[MATERIAL PROVIDED]

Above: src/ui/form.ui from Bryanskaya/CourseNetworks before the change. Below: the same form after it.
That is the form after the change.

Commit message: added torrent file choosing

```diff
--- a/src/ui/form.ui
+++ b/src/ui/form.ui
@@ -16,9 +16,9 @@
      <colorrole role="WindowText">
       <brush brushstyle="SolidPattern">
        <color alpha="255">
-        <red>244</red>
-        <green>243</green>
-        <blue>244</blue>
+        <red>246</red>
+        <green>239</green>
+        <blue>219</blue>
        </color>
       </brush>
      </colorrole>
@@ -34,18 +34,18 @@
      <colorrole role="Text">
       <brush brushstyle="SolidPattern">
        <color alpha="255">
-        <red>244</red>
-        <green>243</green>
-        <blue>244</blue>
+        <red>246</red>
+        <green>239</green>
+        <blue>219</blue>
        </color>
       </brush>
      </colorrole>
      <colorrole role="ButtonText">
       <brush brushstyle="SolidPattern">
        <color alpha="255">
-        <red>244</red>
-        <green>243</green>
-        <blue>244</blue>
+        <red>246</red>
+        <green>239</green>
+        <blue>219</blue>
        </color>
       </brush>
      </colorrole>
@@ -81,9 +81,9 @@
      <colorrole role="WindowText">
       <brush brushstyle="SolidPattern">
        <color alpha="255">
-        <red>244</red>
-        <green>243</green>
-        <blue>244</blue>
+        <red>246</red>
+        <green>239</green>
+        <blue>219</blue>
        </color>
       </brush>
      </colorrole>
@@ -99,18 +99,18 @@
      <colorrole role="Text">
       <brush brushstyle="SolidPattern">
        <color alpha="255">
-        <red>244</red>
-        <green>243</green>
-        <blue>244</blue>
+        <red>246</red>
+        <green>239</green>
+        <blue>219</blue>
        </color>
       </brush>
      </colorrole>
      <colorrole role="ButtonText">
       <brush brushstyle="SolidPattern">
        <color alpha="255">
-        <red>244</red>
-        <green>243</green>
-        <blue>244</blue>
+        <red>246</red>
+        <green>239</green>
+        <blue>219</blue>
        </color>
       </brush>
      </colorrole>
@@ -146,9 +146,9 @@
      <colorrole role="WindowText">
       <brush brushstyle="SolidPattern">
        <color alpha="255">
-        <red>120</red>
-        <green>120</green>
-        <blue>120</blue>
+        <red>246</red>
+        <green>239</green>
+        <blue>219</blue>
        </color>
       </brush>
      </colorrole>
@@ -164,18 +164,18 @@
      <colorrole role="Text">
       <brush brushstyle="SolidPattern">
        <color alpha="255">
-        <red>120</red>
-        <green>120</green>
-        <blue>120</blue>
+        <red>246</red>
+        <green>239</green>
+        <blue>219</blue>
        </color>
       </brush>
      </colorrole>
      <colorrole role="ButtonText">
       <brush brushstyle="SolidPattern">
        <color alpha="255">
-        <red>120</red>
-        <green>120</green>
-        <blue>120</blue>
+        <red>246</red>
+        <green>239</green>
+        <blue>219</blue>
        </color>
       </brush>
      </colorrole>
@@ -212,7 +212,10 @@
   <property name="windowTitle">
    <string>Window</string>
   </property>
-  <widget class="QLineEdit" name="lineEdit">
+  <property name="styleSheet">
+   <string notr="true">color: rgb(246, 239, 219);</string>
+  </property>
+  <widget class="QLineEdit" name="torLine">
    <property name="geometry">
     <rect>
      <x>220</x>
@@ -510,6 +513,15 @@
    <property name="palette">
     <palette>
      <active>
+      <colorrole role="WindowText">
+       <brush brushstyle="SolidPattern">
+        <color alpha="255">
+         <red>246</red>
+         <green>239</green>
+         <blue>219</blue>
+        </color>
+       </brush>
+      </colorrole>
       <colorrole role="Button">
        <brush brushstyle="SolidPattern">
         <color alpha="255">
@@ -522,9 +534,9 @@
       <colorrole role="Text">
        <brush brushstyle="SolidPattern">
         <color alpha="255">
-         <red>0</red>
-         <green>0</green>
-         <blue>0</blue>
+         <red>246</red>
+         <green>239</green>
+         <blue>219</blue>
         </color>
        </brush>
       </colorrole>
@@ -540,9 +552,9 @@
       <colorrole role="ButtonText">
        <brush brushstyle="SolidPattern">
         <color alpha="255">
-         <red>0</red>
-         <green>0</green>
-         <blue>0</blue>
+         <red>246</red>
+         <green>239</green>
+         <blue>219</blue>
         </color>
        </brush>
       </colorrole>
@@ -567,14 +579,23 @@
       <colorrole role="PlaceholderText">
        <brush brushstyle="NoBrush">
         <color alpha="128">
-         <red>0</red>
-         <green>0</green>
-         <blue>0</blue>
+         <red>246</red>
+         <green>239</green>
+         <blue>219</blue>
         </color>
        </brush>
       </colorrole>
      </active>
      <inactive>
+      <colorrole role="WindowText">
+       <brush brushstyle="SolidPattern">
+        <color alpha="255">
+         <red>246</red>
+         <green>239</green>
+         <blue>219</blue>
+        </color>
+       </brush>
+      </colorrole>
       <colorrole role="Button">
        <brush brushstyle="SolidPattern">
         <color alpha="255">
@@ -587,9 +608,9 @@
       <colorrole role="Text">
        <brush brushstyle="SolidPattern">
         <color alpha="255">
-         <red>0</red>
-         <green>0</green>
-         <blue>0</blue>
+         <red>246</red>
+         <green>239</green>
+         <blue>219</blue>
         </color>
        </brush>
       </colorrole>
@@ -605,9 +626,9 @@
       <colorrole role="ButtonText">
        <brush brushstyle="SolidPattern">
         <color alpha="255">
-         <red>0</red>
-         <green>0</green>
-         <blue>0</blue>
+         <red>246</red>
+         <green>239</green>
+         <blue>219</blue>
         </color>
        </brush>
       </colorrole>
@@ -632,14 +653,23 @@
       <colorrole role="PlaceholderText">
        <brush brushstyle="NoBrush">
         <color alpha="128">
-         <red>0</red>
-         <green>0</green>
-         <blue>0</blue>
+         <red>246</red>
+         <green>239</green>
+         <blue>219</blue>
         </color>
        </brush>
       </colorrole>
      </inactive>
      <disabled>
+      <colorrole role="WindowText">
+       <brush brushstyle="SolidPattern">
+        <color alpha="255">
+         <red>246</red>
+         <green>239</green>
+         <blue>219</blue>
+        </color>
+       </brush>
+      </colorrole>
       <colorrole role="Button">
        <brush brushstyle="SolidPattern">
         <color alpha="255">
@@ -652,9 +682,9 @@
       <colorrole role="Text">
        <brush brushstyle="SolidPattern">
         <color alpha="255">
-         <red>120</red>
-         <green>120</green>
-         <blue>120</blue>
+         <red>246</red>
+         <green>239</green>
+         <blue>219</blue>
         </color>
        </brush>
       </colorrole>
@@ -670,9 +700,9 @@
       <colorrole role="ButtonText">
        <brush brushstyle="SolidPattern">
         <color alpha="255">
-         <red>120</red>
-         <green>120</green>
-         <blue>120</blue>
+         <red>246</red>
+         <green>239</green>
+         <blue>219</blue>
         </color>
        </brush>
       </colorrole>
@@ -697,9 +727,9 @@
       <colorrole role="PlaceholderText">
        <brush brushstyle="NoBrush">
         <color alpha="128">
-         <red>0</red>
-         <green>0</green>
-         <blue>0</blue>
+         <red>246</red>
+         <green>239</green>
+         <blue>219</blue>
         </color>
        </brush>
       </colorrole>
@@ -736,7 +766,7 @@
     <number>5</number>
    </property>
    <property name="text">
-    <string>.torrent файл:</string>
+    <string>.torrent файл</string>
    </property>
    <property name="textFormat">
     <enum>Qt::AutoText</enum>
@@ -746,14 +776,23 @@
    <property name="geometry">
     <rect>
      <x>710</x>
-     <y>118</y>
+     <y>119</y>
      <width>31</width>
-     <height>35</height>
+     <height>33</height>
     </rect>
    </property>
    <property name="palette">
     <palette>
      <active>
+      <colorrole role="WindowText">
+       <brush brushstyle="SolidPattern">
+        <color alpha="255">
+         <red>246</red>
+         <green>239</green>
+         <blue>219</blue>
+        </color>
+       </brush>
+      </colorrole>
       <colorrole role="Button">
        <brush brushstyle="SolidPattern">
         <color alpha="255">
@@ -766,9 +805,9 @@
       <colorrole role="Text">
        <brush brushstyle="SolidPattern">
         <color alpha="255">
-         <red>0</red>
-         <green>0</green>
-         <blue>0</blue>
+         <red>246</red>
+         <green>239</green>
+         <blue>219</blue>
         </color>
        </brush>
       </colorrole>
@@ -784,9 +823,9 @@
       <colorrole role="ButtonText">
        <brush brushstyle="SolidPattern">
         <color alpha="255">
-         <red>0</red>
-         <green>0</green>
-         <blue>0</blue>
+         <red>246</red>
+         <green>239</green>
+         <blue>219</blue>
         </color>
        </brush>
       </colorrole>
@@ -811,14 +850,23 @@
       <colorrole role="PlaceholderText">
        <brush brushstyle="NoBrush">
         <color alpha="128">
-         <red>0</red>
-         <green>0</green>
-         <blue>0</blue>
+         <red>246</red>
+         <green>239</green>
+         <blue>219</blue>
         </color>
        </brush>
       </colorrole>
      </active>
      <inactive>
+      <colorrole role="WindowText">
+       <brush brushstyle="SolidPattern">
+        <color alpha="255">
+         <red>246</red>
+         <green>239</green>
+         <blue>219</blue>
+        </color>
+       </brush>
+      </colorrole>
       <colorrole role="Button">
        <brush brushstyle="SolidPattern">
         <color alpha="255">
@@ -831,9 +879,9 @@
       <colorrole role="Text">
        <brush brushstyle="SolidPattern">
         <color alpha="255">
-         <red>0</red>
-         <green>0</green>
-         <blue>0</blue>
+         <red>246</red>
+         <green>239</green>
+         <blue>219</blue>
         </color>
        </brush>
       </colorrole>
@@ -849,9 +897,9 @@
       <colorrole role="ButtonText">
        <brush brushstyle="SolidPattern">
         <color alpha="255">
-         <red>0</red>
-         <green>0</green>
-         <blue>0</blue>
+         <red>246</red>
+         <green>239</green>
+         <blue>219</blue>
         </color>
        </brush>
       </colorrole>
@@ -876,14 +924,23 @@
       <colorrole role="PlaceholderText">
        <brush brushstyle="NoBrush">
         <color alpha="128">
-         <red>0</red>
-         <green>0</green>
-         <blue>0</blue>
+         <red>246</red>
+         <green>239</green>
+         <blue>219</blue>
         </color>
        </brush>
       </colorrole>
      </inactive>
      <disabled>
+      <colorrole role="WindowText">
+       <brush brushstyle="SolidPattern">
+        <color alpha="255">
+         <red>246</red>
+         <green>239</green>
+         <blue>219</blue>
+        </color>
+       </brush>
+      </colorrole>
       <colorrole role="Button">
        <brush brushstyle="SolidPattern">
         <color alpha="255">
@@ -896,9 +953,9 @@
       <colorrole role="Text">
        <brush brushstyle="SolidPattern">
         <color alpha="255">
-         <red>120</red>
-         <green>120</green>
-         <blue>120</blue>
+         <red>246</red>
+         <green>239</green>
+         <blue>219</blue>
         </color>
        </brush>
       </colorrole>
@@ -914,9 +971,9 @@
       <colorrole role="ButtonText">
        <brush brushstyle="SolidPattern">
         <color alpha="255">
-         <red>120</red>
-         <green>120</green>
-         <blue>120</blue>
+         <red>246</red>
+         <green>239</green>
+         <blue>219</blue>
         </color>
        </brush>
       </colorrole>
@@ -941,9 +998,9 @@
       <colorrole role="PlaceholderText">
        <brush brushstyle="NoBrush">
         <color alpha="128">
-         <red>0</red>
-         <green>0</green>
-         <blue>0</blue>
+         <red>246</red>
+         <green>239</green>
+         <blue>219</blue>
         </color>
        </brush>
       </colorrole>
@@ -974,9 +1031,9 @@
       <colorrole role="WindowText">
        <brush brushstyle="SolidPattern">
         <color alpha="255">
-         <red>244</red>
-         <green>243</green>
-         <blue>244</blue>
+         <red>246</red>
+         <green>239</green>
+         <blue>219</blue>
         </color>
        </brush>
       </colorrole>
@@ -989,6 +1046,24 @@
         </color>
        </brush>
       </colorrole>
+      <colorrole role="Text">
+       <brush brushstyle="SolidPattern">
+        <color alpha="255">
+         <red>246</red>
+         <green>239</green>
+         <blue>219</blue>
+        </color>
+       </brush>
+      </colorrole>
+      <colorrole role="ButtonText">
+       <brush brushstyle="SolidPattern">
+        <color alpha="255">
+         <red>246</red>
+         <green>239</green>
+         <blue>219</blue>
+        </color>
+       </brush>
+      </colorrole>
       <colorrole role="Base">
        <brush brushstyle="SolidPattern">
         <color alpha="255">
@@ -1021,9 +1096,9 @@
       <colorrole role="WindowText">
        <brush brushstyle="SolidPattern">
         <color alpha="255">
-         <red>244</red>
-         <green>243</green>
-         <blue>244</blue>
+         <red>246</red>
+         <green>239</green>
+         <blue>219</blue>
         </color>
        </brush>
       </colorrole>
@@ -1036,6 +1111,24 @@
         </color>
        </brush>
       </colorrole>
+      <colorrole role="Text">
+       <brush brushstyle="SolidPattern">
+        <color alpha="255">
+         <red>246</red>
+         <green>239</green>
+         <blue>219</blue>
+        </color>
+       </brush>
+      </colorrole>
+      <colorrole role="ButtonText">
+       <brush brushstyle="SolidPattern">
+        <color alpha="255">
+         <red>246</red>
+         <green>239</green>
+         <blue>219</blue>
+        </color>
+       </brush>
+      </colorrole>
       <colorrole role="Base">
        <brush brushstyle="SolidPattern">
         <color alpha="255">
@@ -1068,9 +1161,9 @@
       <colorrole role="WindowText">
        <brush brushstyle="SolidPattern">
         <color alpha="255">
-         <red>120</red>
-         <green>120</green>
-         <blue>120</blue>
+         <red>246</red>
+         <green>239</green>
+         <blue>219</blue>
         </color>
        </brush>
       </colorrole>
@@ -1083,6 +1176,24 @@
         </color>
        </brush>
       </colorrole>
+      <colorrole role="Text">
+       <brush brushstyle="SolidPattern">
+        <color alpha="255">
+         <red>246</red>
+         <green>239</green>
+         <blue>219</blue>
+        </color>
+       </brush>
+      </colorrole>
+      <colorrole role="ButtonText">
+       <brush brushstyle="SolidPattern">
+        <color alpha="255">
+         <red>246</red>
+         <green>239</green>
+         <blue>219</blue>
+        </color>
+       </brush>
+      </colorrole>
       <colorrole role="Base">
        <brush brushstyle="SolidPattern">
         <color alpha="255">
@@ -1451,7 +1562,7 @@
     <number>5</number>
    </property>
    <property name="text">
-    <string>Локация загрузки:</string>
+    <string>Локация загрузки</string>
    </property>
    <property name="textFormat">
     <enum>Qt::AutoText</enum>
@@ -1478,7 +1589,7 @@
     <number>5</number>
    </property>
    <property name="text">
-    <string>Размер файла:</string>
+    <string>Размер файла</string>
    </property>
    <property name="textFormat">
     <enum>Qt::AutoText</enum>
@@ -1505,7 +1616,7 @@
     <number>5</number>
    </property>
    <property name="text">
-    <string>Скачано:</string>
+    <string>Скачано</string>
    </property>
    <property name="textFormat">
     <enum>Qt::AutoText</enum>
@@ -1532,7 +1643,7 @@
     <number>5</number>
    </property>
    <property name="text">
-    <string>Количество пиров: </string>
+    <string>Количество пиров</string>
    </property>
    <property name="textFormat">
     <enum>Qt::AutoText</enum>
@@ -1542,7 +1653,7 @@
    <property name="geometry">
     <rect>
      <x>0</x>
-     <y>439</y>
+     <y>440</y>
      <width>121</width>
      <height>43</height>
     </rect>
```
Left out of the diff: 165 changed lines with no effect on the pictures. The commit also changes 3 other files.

[/MATERIAL PROVIDED]

▶ WHAT THE TASK REQUIRES
Working from the entries above, return all lines that contain "string".

▶ OUTPUT FOR THIS EXERCISE
    <string>Window</string>
+   <string notr="true">color: rgb(246, 239, 219);</string>
-    <string>.torrent файл:</string>
+    <string>.torrent файл</string>
-    <string>Локация загрузки:</string>
+    <string>Локация загрузки</string>
-    <string>Размер файла:</string>
+    <string>Размер файла</string>
-    <string>Скачано:</string>
+    <string>Скачано</string>
-    <string>Количество пиров: </string>
+    <string>Количество пиров</string>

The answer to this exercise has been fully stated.